Hall of Fame Laureate Spotlight: Denis Kessler, Chairman & Chief Executive Officer, SCOR
What is the biggest challenge facing the industry in the next decade?
The ongoing technological developments – such as artificial intelligence (AI), robots, e-processing, big data and multi-cloud – represent the biggest challenge facing the industry, even though they also create opportunities. They will have far-reaching consequences for (re)insurers.
First, the development and deployment of these new technologies will create new ‘intrinsic’ risks and hence deeply transform our risk universe. I am thinking in particular about the significant rise of cyber risks.
Second, new technologies will fundamentally change the way we produce (re)insurance. There is no part of the risk-to-capital chain that won’t be fundamentally altered by these new technologies over the long term, from risk knowledge and modelling to product innovation, distribution, customer experience, underwriting, fraud detection and claims processing. This will result in a positive shift in the (re)insurance industry’s efficiency frontier. Of course, this rise in the sector’s efficiency may eventually have deep consequences in terms of the redistribution of market positions. Adaptability and timely investment in technology are key factors of competitive positioning, especially since the sector may be shaken by agile and nimble newcomers that are not encumbered with the legacy and transitional issues faced by large incumbent companies. The industry is subject to increasing contestability from new players surfing the “technological wave”.

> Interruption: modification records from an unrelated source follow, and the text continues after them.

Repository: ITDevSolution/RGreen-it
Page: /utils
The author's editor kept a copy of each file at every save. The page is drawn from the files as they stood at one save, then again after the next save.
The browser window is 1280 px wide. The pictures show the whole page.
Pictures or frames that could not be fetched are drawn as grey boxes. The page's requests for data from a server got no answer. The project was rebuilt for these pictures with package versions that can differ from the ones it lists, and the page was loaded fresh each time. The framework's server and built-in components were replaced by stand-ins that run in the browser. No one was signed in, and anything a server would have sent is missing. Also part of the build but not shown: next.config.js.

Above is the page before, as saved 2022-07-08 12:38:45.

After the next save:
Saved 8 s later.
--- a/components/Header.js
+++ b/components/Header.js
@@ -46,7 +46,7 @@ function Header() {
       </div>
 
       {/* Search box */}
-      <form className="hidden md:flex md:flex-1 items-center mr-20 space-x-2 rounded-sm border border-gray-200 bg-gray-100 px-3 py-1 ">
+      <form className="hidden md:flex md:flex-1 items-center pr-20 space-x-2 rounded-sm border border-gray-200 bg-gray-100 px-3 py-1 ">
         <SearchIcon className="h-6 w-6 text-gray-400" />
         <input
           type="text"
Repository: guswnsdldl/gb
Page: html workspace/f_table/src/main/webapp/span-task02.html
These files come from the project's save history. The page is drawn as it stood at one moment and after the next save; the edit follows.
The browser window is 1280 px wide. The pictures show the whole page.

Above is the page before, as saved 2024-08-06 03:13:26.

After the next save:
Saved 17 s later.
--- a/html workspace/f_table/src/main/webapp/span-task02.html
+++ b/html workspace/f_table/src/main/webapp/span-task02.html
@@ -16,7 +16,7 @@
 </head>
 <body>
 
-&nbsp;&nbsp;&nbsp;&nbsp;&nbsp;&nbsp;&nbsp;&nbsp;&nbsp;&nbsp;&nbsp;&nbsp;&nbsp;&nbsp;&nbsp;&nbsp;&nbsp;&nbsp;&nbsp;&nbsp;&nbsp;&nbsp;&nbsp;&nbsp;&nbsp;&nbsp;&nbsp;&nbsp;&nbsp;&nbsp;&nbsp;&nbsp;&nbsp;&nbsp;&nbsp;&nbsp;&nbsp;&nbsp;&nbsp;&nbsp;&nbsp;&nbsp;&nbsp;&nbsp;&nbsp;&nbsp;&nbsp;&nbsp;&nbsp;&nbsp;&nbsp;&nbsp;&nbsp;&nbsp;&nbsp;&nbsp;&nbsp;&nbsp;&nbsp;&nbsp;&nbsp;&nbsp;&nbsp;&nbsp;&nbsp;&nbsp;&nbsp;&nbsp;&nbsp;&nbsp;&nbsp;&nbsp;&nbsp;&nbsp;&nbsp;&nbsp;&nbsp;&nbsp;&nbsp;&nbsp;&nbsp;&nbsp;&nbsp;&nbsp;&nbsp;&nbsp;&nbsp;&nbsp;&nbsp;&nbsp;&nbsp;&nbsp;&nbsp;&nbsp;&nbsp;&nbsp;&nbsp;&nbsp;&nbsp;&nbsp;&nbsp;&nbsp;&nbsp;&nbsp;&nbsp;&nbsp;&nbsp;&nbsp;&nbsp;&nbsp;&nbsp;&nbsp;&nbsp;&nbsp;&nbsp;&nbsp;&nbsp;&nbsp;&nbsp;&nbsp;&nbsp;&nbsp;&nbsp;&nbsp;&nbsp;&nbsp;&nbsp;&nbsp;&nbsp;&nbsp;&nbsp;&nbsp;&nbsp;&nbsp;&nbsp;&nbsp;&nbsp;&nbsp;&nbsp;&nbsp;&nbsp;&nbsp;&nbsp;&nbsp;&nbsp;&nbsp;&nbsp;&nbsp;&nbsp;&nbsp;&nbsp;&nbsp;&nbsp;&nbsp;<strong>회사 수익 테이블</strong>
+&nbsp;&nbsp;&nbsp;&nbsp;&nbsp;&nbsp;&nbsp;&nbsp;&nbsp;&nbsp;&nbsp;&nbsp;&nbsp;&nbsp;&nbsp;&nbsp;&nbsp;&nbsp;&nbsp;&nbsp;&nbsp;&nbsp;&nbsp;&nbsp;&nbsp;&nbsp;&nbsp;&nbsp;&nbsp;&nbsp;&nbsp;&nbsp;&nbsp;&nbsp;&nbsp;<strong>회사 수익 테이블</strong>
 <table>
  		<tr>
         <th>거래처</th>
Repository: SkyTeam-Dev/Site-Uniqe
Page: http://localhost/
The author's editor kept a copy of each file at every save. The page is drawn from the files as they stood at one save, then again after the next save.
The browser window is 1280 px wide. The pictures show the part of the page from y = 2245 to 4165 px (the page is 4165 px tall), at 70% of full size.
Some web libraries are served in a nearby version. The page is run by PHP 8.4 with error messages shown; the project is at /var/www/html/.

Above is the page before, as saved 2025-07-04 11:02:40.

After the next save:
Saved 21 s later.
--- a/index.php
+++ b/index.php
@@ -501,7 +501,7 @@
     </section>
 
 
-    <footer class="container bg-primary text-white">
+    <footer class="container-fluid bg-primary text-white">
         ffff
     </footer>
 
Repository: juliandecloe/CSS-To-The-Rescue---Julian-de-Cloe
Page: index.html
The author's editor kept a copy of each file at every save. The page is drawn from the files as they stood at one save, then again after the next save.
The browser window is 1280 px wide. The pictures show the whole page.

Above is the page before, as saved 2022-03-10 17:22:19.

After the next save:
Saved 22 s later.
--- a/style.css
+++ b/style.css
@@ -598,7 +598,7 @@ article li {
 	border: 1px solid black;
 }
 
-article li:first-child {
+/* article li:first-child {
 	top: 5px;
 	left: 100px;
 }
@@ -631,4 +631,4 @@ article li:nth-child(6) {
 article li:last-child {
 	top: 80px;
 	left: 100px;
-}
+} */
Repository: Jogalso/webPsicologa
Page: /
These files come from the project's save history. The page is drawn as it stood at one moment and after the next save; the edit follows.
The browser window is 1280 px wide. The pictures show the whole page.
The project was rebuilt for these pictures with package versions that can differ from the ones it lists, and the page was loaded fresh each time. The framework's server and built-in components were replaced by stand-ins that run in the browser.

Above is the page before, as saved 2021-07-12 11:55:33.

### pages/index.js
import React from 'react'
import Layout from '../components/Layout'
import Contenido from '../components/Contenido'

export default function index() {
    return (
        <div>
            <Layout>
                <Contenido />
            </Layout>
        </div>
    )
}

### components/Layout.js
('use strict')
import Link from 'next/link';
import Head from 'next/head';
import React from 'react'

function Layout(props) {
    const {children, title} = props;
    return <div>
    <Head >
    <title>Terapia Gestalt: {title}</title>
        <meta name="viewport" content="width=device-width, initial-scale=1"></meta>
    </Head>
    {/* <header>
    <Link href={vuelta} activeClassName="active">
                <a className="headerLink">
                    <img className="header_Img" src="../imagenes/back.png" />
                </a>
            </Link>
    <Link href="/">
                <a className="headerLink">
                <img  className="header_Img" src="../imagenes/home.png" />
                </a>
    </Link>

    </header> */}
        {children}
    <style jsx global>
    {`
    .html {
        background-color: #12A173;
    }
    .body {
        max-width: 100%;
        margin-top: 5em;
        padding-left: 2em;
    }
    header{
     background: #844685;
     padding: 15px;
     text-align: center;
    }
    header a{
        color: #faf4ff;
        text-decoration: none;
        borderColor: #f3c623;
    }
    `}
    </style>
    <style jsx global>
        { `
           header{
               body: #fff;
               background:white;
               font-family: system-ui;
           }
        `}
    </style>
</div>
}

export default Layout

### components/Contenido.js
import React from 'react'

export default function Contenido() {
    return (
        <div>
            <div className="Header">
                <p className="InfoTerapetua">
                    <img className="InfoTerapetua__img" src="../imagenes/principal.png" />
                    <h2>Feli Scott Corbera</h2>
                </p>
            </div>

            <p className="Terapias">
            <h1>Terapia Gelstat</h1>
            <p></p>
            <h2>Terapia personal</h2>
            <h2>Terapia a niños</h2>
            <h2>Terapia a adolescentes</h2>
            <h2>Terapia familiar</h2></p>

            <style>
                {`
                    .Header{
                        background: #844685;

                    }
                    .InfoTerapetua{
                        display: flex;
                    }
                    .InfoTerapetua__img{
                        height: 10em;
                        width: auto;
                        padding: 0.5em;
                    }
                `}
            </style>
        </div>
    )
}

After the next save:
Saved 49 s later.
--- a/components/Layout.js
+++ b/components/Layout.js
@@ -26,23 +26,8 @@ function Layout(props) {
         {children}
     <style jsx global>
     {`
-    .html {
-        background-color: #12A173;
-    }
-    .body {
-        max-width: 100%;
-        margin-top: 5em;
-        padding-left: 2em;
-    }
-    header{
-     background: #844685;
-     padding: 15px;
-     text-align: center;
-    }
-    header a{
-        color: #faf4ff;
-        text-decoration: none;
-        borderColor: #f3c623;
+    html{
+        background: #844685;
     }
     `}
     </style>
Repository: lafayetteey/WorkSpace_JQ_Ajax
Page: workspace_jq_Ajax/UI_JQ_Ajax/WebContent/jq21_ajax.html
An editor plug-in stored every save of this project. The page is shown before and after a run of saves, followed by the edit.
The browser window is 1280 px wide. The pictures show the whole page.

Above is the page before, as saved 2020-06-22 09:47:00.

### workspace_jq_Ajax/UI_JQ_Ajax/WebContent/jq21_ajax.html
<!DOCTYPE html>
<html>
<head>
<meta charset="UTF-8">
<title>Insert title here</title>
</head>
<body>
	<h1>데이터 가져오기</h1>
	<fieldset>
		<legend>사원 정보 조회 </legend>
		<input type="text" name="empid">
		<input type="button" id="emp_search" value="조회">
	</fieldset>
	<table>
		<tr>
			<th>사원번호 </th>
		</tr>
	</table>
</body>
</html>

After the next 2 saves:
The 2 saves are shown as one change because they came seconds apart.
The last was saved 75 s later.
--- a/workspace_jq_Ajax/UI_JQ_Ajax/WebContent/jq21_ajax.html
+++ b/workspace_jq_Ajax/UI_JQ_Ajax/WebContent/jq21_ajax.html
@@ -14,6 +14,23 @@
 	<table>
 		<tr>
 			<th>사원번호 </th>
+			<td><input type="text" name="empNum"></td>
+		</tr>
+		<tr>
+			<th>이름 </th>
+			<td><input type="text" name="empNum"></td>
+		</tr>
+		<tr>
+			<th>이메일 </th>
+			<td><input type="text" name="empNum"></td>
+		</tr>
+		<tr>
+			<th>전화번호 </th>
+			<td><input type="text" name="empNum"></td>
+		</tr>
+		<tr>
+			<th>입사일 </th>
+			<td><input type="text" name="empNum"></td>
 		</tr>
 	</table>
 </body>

Third, these new technologies – by completely redefining how data is accessed and processed – will transform the way in which (re)insurance supply and demand are matched, both quantitatively and qualitatively. They will enable far wider, more dynamic observability and monitoring, making information available and processable from multiple sources on a highly granular basis, at virtually no cost. These fundamental changes in terms of data collection and processing capabilities will be a quantum leap for the sector. They will significantly reduce information asymmetry between insurers and insureds, to a large extent preventing strategic behaviors – and rendering the historical concepts of moral hazards and adverse selection quasi obsolete –, they will facilitate access to (re)insurance from multiple platforms and enhance risk knowledge, but they will also improve comparability, resulting in fiercer competition between (re)insurers. Finally, new technologies will lead to a greater congruence and a dynamic adjustment over time between risk and the terms and conditions – or even the price paid – for the insurance coverage of that risk.
The (re)insurance industry will ultimately benefit from this technological revolution. But coping with this major disruption requires timely adaptation and innovation, which means embracing and integrating these new technologies by investing in tools and technology. Openness to change should run deep within both individual companies and the industry. This also means that (re)insurance professionals need to learn how to work alongside these new technologies, which will inevitably affect the way in which they perform their duties.
What advice would you give a young professional in the industry?
(Re)insurance is first and foremost a knowledge-based industry. An extremely sophisticated, technical and scientific industry. So, my advice to a young professional would be to “invest” in knowledge, lato sensu! Be curious. Never stop questioning. Keep reading, learning, training and exploring. Be mindful of scientific progress and technological advances. Invest to understand the ever-changing risk universe!
A (re)insurer is in sync with all the dimensions of its environment, it is plugged in and reacts to everything that happens in the world. We are attuned to everything, and we must manage the risks and seize the opportunities offered by this constantly evolving and increasingly complex and protean world. This evolution requires constant learning, and inherently creates a lifelong learning process. Given the increasing interaction between reinsurance and the financial world, a young professional should also pay attention to the various financial markets. All of this certainly makes (re)insurance a fascinating industry.